Please return the lines of the data that contain "this".

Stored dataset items

==============================

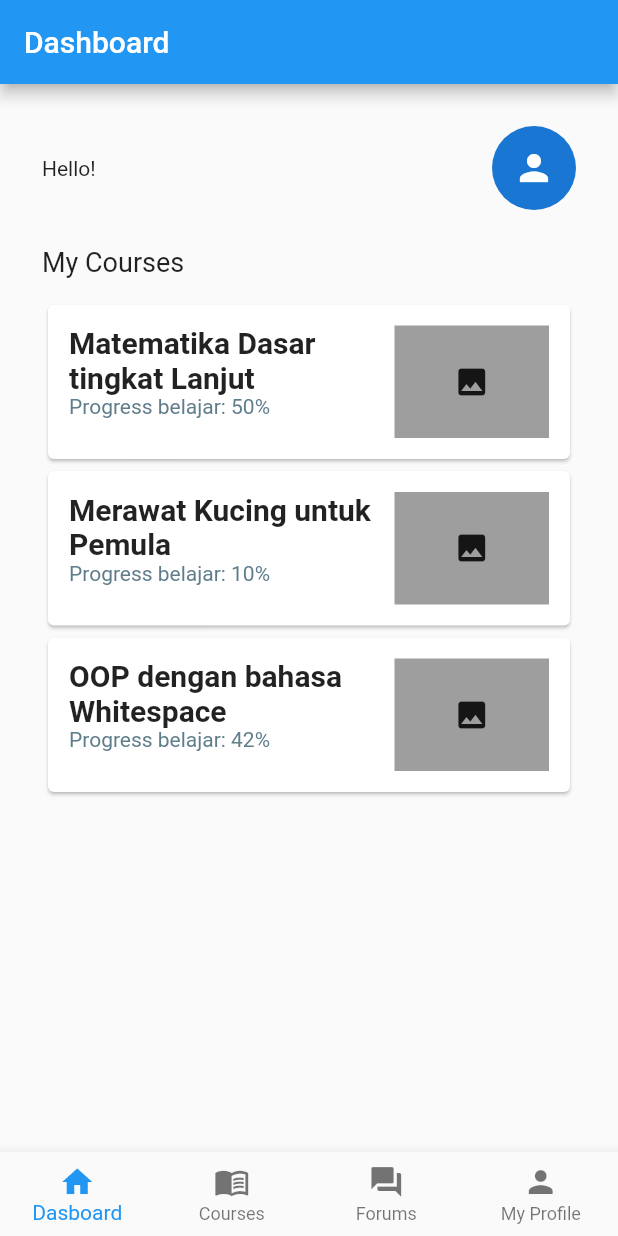
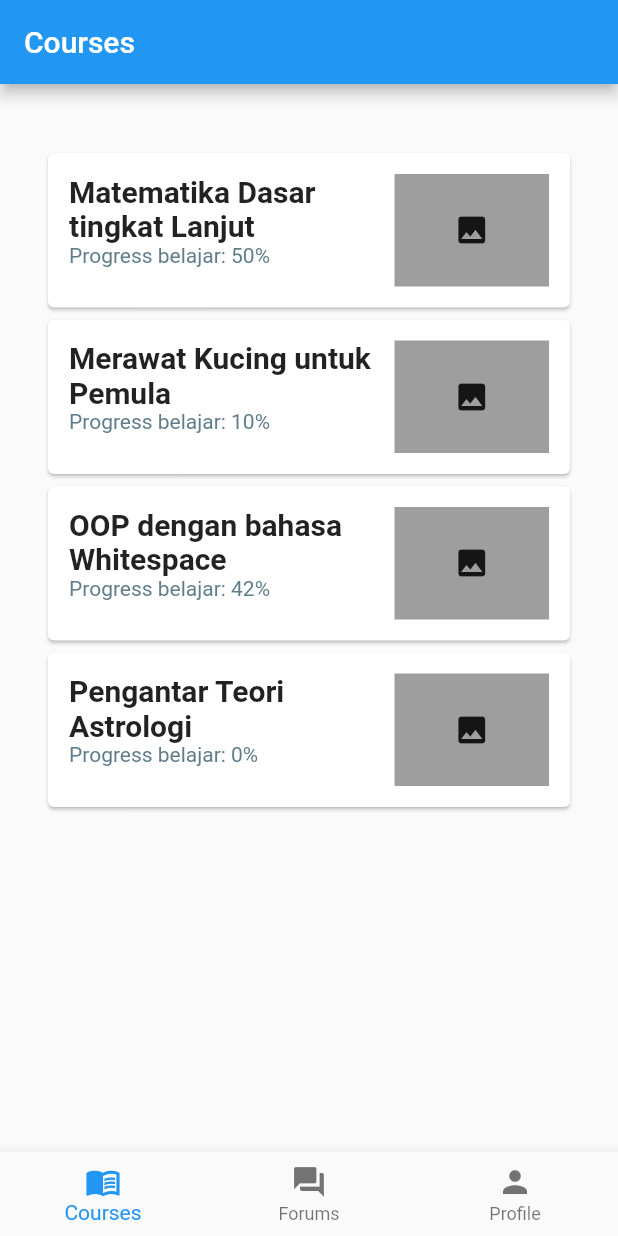
Before and after one commit to alifiarahmah/online-course, a Flutter app: the screen it shows after launch, on a phone screen of 412 x 824 dp. Run offline on Flutter 3.47's test engine with Material 2 defaults, Android fonts, the phone set to English and light mode, and no system bars.

Commit message:
added courselist, forums, profile content

```diff
--- a/lib/course.dart
+++ b/lib/course.dart
@@ -1,11 +1,9 @@
 import 'package:flutter/material.dart';
 
-import 'main.dart'; // LongButton
-
-class MyCourseTile extends StatelessWidget {
+class CourseTile extends StatelessWidget {
   final String title;
   final int percentage;
-  MyCourseTile({this.title, this.percentage});
+  CourseTile({this.title, this.percentage});
 
   @override
   Widget build(BuildContext context) {
@@ -28,7 +26,8 @@ class MyCourseTile extends StatelessWidget {
                                 style: TextStyle(
                                     fontSize: 20,
                                     fontWeight: FontWeight.bold
-                                )),
+                                )
+                            ),
 
                             Text(
                               "Progress belajar: $percentage%",
@@ -58,55 +57,29 @@ class MyCourseTile extends StatelessWidget {
   }
 }
 
-class MyCourse extends StatelessWidget {
+class Course extends StatelessWidget {
   @override
   Widget build(BuildContext context) {
-    return Column(
+    return ListView(
+        children: [
+          Column(
             crossAxisAlignment: CrossAxisAlignment.start,
             children: [
-        Text(
-          "My Courses",
-          style: TextStyle(
-            fontSize: 18,
-          ),
-        ),
-
               Padding(
                 padding: EdgeInsets.symmetric(vertical: 14),
                 child: Column(
                   children: [
 
-              MyCourseTile(title: "Matematika Dasar tingkat Lanjut", percentage: 50),
-              MyCourseTile(title: "Merawat Kucing untuk Pemula", percentage: 10),
-              MyCourseTile(title: "OOP dengan bahasa Whitespace", percentage: 42)
+                    CourseTile(title: "Matematika Dasar tingkat Lanjut", percentage: 50),
+                    CourseTile(title: "Merawat Kucing untuk Pemula", percentage: 10),
+                    CourseTile(title: "OOP dengan bahasa Whitespace", percentage: 42),
+                    CourseTile(title: "Pengantar Teori Astrologi", percentage: 0)
 
                   ],
                 ),
               )
             ],
-    );
-  }
-}
-
-// https://flutter.dev/docs/cookbook/design/tabs
-class AllCourse extends StatelessWidget {
-  @override
-  Widget build(BuildContext context) {
-    return Scaffold(
-      appBar: AppBar(),
-      body: Text("hehehiho"),
-    );
-  }
-}
-
-class Course extends StatelessWidget {
-  @override
-  Widget build(BuildContext context) {
-    return ListView(
-        children: [
-          MyCourse(),
-
-          LongButton(label: "See Catalog", to: AllCourse())
+          ),
 
         ]
     );
--- a/lib/dashboard.dart
+++ /dev/null
@@ -1,34 +0,0 @@
-import 'package:flutter/material.dart';
-
-import 'course.dart';
-
-class Dashboard extends StatelessWidget {
-  @override
-  Widget build(BuildContext context) {
-    return ListView(
-      children: [
-
-        // Greetings
-        Row(
-          children: [
-            Expanded(
-              child: Column(
-                crossAxisAlignment: CrossAxisAlignment.start,
-                children: [
-                  Text("Hello!")
-                  // TODO: Full Name dari Input Controller
-                ],
-              ),
-            ),
-            CircleAvatar(child: Icon(Icons.person, size: 28), radius: 28)
-          ],
-        ),
-
-        SizedBox(height: 24),
-
-        MyCourse()
-
-      ]
-    );
-  }
-}
--- a/lib/template.dart
+++ b/lib/template.dart
@@ -1,11 +1,13 @@
 import 'package:flutter/material.dart';
 
-import 'dashboard.dart';
 import 'course.dart';
 import 'forum.dart';
 import 'profile.dart';
 
 class Template extends StatefulWidget {
+  final String name;
+  Template({this.name});
+
   @override
   _Template createState() => _Template();
 }
@@ -13,8 +15,8 @@ class Template extends StatefulWidget {
 // referensi: https://api.flutter.dev/flutter/material/BottomNavigationBar-class.html
 class _Template extends State<Template> {
   int idx = 0;
-  static List<String> widgetNames = ["Dashboard", "Courses", "Forum", "My Profile"];
-  static List<Widget> widgetList = [Dashboard(), Course(), Forum(), Profile()];
+  static List<String> widgetNames = ["Courses", "Forum", "Profile"];
+  static List<Widget> widgetList = [Course(), Forum(), Profile()];
 
   @override
   Widget build(BuildContext context) {
@@ -42,10 +44,6 @@ class _Template extends State<Template> {
 
         items: [
           BottomNavigationBarItem(
-            icon: Icon(Icons.home),
-            label: 'Dasboard',
-          ),
-          BottomNavigationBarItem(
               icon: Icon(Icons.menu_book_outlined),
               label: 'Courses'
           ),
@@ -55,8 +53,8 @@ class _Template extends State<Template> {
           ),
           BottomNavigationBarItem(
               icon: Icon(Icons.person),
-              label: 'My Profile'
-          )
+              label: 'Profile'
+          ),
         ],
       ),
     );
```
Also changed, not shown: lib/forum.dart (+128 -1 lines), lib/login.dart (deleted, +0 -20 lines), lib/main.dart (+5 -56 lines), lib/profile.dart (+25 -1 lines), lib/register.dart (deleted, +0 -56 lines). Lines whose indentation alone changed are shown as unchanged.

==============================

■ RESPONSE TO THE EXERCISE:
-  MyCourseTile({this.title, this.percentage});
+  CourseTile({this.title, this.percentage});
+  Template({this.name});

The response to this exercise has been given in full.